The universe is inherently mathematical. Many scientists have come to this realization, but one of the first was Galileo Galilei. In his book, The Assayer, he wrote:
[The universe] cannot be understood unless one first learns to comprehend the language and read the letters in which it is composed. It is written in the language of mathematics, and its characters are triangles, circles and other geometric figures without which it is humanly impossible to understand a single word of it.
I have always been intrigued by people who dedicate themselves to learning this language, and I had the privilege of interviewing one such person last week: Mathematics Ph.D. student Bethel McGrew.Bethel was homeschooled K-12, and her experience produced a lifelong love of learning, whether the topic was literature, science, music, or chess (she has been a competitive tournament player but can now proudly say she is no longer the highest-rated among her siblings!) She didn’t do much with co-ops or group activities, and in some ways, I would say that her experience was that of a “classic” homeschooler. Her family used curriculum when it fit their needs, and when it didn’t, they found some other way to get the job done. For example, she said that her family couldn’t find a good course for geometry, so she just read Euclid.

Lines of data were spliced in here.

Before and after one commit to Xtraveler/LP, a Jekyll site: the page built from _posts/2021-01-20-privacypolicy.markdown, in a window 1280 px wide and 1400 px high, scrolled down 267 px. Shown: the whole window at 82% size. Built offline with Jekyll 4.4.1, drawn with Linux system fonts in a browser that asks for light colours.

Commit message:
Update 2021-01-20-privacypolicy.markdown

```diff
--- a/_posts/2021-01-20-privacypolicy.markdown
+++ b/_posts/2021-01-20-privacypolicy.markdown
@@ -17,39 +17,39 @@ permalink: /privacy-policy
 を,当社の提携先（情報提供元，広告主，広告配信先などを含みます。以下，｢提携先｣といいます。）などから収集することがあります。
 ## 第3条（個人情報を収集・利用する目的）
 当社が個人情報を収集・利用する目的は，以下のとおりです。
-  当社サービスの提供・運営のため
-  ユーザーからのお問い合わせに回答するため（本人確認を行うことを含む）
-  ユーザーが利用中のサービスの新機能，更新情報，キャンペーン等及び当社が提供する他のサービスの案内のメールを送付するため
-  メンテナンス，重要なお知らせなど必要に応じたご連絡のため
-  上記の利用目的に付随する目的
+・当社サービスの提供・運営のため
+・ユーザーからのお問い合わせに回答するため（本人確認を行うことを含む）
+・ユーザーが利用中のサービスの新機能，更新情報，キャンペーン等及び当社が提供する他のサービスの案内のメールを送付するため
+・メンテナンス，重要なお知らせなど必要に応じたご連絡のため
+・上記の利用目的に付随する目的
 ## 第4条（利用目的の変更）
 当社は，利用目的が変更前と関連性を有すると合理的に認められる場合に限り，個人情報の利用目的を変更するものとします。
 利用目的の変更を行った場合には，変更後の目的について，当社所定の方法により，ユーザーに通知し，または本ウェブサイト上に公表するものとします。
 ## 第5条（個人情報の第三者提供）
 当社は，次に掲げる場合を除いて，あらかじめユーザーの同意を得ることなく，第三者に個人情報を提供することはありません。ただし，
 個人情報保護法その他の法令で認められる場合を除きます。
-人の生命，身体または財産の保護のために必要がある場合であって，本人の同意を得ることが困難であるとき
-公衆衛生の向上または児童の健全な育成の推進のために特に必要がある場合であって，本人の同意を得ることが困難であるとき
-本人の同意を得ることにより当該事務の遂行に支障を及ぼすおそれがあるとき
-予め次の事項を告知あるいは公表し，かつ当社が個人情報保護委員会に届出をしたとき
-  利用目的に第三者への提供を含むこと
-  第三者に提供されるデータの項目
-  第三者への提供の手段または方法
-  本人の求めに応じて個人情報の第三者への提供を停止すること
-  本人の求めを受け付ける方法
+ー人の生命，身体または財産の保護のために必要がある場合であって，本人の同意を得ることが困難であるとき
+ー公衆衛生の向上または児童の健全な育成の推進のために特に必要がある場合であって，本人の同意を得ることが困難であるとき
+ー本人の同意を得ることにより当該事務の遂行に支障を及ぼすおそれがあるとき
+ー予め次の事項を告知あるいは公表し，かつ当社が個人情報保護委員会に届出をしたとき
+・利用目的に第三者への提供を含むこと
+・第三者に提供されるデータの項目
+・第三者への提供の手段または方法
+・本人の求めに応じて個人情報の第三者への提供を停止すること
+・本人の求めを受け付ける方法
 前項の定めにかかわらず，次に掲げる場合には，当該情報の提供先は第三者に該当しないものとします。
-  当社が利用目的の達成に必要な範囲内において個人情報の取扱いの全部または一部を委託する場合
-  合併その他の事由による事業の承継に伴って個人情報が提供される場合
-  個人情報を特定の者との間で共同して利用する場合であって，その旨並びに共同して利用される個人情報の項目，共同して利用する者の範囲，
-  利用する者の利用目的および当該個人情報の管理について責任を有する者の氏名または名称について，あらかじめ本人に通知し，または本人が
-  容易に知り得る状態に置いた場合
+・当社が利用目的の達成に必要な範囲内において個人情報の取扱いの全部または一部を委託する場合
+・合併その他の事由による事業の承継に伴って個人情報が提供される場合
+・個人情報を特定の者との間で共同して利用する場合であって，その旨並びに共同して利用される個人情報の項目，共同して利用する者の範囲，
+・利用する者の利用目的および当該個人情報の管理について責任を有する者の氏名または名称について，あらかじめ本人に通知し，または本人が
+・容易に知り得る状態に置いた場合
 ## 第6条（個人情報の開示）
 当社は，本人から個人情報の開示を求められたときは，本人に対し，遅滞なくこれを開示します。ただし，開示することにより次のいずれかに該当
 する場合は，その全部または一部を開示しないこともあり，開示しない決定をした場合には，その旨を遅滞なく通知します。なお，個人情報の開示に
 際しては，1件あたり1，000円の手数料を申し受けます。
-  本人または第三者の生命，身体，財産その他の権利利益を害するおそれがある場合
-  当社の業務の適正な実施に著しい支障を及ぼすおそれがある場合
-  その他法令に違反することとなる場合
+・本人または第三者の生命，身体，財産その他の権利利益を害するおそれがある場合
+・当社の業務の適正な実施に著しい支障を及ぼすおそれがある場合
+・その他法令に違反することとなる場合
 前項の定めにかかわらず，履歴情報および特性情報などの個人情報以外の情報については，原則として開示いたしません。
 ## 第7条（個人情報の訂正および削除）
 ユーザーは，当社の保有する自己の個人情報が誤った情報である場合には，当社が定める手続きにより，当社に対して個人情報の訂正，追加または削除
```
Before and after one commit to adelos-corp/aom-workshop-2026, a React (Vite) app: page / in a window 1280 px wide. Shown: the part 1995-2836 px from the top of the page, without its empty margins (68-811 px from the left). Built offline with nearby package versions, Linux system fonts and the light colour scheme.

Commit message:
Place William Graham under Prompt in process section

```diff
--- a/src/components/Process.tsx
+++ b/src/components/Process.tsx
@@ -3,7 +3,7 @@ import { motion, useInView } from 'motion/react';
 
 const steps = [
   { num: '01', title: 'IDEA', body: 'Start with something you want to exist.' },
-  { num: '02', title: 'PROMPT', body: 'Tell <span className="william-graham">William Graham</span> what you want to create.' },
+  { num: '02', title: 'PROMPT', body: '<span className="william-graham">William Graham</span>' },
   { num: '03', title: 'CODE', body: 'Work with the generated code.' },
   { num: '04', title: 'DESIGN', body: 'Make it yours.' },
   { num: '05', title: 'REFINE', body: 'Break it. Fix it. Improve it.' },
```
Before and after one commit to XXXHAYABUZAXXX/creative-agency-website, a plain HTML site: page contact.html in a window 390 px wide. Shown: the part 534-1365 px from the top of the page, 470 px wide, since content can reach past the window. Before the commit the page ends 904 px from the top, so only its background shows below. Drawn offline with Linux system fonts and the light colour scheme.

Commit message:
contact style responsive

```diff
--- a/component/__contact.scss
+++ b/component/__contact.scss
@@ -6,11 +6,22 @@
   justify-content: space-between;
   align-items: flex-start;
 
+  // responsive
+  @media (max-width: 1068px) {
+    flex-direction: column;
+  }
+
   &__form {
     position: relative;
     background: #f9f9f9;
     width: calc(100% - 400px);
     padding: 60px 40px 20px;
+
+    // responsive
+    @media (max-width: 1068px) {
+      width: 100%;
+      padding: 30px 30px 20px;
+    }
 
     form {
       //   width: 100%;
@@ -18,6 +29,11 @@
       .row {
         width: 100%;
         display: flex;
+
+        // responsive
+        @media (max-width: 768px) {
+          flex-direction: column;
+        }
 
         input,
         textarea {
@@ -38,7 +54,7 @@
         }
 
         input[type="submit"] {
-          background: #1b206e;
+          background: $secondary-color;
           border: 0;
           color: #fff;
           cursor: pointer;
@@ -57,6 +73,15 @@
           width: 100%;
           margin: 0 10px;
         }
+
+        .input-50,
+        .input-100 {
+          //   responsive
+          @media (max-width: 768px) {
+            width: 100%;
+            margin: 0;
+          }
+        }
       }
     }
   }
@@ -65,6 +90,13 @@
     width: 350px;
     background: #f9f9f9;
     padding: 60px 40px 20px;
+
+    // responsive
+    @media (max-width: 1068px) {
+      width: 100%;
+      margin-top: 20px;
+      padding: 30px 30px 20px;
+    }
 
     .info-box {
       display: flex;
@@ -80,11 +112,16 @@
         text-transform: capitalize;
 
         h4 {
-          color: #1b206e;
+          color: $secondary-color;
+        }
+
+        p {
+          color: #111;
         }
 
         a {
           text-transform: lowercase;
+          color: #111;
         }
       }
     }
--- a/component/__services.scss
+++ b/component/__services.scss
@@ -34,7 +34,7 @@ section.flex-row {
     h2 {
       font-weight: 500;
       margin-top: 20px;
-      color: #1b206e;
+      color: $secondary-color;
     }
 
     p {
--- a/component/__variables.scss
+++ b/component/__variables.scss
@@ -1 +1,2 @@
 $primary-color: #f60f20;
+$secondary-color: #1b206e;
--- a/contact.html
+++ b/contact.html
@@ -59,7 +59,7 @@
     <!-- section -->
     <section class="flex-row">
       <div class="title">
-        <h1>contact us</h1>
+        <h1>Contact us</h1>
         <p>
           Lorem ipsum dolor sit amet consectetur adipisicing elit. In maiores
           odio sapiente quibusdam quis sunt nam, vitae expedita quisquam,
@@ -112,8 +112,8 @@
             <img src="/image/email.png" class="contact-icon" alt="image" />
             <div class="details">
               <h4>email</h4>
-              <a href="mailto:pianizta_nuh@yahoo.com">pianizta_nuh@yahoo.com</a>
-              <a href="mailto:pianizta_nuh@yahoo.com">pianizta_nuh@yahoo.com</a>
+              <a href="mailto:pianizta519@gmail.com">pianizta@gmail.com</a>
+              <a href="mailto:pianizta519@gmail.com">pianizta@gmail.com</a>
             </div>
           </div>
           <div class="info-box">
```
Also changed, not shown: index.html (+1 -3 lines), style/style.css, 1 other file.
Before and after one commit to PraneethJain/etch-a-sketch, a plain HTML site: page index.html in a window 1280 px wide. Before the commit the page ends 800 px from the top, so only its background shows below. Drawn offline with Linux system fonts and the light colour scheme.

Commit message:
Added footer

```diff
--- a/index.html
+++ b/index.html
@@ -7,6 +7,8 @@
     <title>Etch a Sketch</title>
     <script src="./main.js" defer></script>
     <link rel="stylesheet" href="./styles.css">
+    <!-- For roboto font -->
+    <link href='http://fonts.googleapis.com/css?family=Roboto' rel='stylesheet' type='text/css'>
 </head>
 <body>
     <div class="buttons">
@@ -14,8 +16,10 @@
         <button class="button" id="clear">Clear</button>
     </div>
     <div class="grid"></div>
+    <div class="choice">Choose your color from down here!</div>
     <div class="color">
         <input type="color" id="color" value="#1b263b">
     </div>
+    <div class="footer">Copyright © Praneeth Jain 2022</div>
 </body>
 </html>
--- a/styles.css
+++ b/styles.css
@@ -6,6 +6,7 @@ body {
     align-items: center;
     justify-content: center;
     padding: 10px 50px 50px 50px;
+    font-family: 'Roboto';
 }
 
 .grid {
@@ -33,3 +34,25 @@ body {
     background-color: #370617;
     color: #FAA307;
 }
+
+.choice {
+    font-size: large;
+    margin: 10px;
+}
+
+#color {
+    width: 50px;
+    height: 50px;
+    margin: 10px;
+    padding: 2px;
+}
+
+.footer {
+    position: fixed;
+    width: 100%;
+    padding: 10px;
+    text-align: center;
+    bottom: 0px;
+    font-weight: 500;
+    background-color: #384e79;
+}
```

In case you don’t know who that is, he’s the father of geometry. His treatise, Elements, was written around 300 BC and is considered one of the most important works of mathematics to this day. That was her primary reference for learning high school geometry! This was common in her homeschooling, perhaps because her parents (each has a Ph.D.) were so academically inclined. She read many primary sources as a part of her secondary education. For example, she read the works of Josephus (a first-century Jewish historian) to learn more about the history of New Testament times.
While her homeschooling experience was quite classic, her higher education was more modern. She started with distance-learning courses from Christian universities like Patrick Henry College and Bryan College. She then transferred to Western Michigan University in her home town of Kalamazoo and continued living at home while she finished her undergraduate degree. She originally thought she would pursue a career in philosophy (the field of her father’s Ph.D. and her mother’s main professional research focus) but decided to double major in philosophy and mathematics, discovering an unexpected love for the latter when some professors helped her see the beauty of math. She was offered and accepted a teaching assistantship to pursue a Ph.D. there. As a TA, she has taught everything from algebra to applied calculus, adding occasional long-distance tutoring work on the side with Asian ESL (English as a second language) students. She has earned her master’s degree en route and is currently beginning work on her dissertation in graph theory.